> **EXERCISE DIRECTIONS**
Among the entries below, how many lines contain "civic"? Answer with the number only.

> **DATA EXCERPTS**
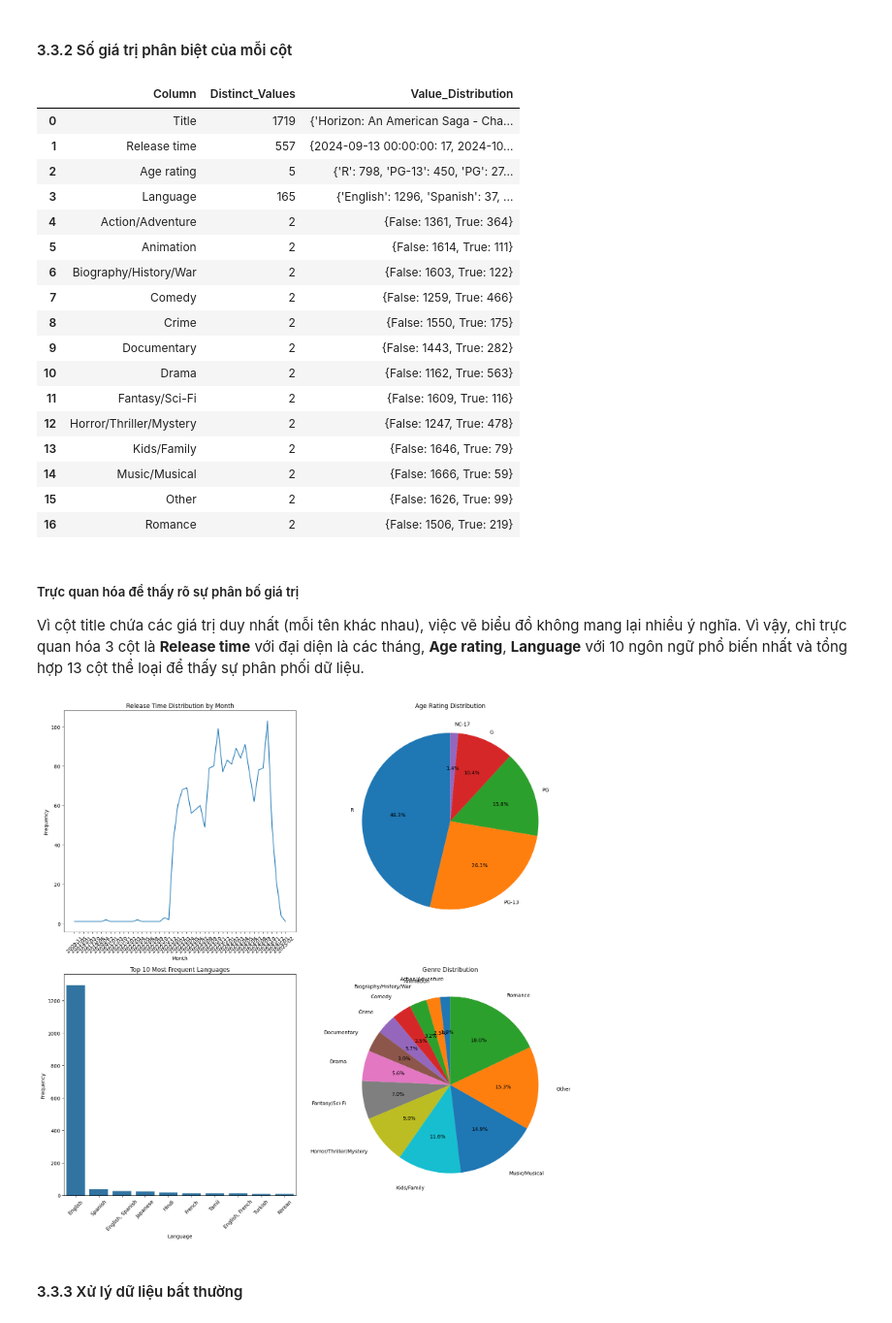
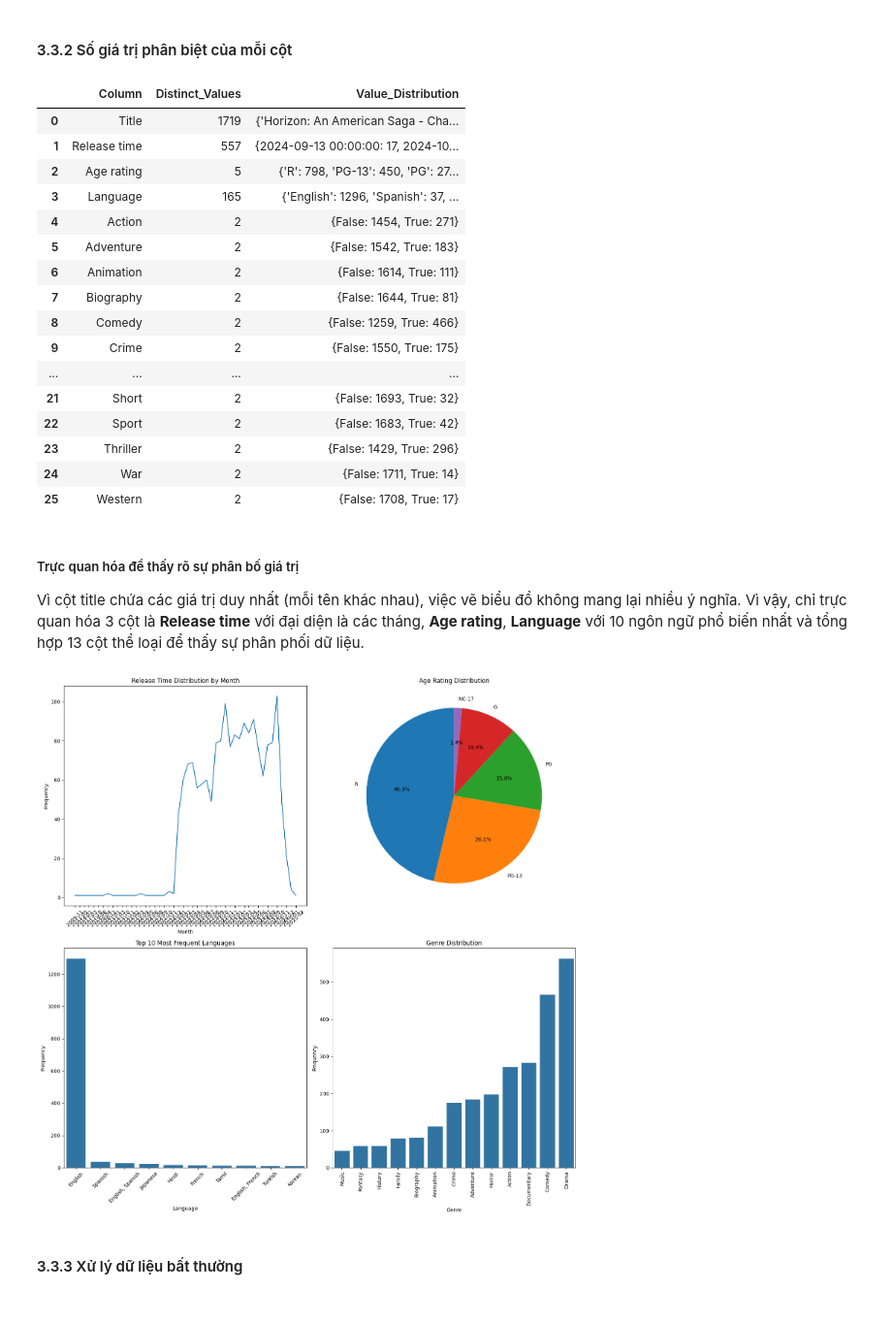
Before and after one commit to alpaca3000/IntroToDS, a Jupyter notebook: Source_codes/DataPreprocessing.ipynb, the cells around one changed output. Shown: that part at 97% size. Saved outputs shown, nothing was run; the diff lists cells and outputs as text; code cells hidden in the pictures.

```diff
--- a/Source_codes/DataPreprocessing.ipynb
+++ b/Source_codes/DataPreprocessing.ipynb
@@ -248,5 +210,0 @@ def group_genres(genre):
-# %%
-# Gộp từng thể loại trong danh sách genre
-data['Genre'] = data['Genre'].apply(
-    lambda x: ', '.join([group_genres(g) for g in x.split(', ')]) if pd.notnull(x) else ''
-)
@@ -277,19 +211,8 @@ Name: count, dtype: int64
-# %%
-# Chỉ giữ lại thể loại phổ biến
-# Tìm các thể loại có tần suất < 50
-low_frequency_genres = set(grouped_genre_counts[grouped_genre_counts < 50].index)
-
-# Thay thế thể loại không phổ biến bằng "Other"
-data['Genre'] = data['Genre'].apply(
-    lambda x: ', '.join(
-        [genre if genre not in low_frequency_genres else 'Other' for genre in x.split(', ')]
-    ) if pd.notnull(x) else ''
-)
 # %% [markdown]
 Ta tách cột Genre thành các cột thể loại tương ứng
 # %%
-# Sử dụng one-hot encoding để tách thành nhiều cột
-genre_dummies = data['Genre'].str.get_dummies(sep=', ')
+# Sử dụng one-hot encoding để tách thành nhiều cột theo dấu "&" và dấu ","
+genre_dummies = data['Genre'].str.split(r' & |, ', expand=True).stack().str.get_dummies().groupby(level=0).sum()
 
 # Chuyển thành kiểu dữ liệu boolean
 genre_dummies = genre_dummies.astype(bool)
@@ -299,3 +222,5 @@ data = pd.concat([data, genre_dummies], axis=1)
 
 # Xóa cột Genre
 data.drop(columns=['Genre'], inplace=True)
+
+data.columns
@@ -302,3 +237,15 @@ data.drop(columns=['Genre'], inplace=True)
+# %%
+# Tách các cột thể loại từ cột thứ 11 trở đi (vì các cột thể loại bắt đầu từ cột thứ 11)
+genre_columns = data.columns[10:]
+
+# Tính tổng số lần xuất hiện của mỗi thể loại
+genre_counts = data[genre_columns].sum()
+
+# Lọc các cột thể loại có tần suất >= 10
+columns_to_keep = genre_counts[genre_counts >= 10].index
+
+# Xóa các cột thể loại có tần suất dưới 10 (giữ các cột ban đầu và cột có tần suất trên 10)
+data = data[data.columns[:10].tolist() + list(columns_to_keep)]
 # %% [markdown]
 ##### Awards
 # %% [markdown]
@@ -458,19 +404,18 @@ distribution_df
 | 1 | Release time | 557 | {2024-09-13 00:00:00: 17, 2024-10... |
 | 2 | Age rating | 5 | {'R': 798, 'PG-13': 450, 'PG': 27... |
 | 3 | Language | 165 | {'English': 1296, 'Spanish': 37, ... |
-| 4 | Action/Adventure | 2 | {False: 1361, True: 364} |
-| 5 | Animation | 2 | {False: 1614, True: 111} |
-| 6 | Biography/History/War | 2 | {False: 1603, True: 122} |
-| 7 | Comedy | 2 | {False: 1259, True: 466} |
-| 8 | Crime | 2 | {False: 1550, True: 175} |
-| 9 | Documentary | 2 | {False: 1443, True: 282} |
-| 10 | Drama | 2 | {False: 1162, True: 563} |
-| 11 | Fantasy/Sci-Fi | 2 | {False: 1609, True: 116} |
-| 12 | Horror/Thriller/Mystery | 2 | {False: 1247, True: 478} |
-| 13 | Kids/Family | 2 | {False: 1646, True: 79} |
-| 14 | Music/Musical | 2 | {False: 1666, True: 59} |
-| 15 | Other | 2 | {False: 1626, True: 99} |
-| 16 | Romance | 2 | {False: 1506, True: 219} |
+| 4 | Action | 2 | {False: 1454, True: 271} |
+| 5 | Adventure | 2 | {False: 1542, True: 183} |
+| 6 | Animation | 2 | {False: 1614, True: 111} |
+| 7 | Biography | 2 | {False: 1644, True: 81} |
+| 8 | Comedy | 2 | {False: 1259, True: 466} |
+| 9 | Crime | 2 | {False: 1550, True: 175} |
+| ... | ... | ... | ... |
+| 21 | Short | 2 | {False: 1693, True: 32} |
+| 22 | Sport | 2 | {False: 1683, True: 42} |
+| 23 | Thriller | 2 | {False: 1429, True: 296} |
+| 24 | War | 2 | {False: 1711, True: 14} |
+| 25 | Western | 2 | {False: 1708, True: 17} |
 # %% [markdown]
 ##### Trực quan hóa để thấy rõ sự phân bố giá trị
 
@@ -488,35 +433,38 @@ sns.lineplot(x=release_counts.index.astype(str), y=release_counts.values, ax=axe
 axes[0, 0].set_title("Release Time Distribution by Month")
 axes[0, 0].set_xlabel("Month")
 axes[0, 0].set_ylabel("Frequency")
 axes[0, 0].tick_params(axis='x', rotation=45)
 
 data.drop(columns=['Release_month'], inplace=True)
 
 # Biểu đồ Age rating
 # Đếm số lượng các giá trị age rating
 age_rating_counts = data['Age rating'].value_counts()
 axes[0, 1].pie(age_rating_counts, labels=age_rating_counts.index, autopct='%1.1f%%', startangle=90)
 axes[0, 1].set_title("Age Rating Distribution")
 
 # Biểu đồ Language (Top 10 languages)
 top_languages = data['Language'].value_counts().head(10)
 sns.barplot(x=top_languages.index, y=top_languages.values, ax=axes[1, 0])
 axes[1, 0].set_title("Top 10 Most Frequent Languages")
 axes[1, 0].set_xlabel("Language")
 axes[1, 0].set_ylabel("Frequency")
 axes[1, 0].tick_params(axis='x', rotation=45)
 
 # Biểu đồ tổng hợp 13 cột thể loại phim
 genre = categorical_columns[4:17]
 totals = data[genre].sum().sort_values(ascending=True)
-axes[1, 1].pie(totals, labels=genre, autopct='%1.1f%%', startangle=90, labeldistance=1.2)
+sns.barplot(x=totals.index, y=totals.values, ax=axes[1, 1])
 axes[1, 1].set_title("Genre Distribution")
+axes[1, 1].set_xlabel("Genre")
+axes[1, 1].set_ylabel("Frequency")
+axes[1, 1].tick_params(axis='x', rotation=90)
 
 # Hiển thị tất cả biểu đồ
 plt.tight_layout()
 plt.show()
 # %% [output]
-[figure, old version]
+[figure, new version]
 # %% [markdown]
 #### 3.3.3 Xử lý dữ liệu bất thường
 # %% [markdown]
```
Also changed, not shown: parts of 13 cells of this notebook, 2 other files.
--
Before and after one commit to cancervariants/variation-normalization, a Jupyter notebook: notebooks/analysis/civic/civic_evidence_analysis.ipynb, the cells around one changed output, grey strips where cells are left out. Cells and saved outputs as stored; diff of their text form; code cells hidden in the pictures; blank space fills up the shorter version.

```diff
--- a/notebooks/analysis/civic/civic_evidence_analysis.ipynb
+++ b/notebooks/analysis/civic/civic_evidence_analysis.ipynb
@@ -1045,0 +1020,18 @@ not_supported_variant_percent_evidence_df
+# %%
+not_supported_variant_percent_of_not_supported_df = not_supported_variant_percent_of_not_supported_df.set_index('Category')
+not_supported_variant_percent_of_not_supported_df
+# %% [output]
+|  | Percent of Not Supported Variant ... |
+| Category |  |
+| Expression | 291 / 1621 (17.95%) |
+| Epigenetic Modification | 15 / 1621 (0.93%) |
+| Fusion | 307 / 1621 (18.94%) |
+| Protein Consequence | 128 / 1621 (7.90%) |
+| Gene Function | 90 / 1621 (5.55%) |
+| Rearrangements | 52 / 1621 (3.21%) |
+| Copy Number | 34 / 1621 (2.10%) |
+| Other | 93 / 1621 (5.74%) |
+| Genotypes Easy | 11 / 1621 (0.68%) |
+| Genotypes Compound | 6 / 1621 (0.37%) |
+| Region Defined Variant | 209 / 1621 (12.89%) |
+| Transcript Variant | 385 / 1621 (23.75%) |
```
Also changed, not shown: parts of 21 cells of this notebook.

> **TASK ANSWER**
3